Examine every line of the listing below. Count those containing "getElementById" and state only the result.
>>>
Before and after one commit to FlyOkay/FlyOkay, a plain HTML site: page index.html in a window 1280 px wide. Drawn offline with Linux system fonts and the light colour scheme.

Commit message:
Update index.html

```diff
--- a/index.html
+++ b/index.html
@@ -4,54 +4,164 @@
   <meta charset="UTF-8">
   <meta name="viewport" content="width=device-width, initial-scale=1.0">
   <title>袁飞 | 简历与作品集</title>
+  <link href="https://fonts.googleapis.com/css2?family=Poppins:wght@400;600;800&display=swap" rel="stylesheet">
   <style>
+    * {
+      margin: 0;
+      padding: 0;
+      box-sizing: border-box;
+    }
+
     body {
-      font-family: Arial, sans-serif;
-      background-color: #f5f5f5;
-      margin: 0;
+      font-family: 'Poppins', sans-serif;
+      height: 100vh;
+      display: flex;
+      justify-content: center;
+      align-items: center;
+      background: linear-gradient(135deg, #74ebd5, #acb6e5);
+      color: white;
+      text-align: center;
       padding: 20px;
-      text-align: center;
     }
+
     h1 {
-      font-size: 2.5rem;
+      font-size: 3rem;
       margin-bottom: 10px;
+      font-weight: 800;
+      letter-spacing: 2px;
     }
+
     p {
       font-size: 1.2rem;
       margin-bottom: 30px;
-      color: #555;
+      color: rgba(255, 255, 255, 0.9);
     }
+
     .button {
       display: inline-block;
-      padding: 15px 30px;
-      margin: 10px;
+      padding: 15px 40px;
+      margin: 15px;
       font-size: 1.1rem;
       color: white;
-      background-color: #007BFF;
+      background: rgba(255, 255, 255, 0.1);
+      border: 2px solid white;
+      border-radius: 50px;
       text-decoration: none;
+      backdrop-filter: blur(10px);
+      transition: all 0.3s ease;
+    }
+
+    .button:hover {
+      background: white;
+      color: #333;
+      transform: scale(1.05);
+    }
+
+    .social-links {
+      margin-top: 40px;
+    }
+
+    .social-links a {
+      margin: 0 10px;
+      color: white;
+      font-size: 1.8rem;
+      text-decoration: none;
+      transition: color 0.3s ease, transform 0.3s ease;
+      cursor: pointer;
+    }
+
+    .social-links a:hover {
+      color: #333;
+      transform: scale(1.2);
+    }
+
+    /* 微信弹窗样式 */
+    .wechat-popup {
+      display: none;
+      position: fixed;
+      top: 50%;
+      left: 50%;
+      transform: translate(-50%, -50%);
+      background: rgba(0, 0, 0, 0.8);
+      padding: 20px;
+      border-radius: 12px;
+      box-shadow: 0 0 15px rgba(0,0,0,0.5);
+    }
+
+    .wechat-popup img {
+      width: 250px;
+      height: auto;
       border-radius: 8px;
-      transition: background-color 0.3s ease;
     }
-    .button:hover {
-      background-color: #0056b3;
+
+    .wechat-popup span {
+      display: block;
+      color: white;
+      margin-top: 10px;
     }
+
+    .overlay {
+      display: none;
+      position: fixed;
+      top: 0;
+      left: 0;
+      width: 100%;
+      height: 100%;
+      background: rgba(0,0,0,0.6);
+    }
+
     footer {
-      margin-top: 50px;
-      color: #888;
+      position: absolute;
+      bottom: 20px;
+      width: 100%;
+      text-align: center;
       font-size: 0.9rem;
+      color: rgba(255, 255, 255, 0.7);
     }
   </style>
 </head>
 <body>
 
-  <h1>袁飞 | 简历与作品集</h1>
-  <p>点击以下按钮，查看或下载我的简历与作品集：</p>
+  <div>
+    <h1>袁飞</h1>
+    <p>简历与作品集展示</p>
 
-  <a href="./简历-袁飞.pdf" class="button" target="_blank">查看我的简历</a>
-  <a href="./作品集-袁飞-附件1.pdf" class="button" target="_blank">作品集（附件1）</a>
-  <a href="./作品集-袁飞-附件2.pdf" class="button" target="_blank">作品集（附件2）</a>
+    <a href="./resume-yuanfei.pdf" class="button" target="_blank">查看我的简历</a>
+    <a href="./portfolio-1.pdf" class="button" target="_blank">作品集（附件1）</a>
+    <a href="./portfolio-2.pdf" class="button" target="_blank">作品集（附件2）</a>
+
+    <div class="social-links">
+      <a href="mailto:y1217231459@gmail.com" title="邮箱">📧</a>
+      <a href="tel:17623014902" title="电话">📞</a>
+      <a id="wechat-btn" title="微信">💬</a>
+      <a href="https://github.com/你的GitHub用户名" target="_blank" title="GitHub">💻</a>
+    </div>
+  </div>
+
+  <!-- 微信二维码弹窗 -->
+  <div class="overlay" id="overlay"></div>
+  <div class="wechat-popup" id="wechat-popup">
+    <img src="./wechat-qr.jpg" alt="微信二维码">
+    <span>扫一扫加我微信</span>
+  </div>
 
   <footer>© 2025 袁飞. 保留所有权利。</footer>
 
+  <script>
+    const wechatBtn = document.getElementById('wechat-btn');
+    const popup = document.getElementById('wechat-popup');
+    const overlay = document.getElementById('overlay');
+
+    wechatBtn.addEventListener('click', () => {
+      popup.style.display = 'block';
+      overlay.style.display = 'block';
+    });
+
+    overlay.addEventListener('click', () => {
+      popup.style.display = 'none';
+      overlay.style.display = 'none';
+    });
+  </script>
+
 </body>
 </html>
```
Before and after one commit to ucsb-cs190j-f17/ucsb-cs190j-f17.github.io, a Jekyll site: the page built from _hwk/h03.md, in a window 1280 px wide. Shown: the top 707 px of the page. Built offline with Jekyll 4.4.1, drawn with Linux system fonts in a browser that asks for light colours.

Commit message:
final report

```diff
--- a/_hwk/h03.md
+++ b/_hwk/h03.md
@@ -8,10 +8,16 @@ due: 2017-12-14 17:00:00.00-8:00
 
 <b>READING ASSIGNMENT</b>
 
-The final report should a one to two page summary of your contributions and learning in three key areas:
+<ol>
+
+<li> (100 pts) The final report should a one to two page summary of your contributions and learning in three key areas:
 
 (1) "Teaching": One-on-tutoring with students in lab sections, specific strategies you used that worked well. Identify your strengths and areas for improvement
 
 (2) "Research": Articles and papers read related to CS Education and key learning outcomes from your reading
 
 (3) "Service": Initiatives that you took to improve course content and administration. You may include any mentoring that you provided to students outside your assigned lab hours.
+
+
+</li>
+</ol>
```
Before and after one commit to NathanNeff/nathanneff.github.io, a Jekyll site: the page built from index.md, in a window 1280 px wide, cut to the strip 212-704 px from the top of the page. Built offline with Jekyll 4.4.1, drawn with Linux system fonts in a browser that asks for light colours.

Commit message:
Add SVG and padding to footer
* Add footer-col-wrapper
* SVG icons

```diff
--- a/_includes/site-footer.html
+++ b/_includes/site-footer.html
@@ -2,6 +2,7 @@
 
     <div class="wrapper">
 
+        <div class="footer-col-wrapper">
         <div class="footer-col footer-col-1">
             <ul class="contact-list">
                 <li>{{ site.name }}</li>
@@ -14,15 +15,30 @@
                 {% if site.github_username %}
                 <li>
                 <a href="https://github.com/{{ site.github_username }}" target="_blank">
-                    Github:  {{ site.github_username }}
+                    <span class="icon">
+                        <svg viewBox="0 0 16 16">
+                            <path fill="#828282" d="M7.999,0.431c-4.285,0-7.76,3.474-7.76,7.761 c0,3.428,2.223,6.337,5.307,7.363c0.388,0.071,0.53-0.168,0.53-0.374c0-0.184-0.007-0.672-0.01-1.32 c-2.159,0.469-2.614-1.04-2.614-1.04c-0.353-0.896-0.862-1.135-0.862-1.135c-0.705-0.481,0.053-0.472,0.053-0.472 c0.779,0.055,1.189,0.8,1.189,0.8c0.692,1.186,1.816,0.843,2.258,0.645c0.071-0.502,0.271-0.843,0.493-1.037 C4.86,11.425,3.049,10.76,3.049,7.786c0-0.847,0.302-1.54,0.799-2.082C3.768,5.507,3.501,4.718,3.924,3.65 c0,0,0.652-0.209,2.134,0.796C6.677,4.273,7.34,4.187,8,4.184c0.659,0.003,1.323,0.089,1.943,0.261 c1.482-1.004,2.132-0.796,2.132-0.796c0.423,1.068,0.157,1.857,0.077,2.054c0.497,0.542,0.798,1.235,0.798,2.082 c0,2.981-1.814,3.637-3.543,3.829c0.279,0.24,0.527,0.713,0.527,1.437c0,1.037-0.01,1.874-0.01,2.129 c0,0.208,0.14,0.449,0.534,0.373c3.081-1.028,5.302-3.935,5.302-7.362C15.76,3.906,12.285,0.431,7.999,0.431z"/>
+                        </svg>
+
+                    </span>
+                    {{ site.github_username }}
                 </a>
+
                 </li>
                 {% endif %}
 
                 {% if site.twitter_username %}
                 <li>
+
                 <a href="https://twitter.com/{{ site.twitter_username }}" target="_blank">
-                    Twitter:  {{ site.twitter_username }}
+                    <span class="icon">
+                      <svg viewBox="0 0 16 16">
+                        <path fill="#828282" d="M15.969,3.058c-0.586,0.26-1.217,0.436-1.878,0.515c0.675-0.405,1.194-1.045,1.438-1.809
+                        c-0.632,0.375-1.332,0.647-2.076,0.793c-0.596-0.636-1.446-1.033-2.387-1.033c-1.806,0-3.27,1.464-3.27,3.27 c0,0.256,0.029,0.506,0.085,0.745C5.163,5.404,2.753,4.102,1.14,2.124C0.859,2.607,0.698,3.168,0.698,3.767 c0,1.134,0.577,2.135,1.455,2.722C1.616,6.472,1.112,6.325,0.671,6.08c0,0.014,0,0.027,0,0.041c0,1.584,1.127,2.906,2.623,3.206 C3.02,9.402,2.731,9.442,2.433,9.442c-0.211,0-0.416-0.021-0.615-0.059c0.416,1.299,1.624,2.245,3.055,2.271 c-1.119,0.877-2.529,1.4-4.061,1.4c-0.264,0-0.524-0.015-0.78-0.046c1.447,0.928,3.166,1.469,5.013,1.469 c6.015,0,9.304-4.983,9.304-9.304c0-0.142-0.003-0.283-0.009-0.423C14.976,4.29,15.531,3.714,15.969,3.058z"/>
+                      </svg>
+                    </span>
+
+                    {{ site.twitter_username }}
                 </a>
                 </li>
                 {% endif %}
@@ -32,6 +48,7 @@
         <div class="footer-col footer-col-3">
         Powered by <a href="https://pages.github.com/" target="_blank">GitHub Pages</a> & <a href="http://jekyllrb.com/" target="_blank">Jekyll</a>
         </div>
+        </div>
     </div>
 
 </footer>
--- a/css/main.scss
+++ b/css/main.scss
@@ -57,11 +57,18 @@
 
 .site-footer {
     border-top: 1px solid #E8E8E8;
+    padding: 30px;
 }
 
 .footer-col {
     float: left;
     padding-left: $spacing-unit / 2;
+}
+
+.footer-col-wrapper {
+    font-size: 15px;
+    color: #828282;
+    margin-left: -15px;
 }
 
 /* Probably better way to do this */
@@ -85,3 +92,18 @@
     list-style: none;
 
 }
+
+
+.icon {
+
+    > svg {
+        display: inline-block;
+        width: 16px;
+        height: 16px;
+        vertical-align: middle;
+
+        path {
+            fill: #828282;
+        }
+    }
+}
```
<<<
Your solution →
3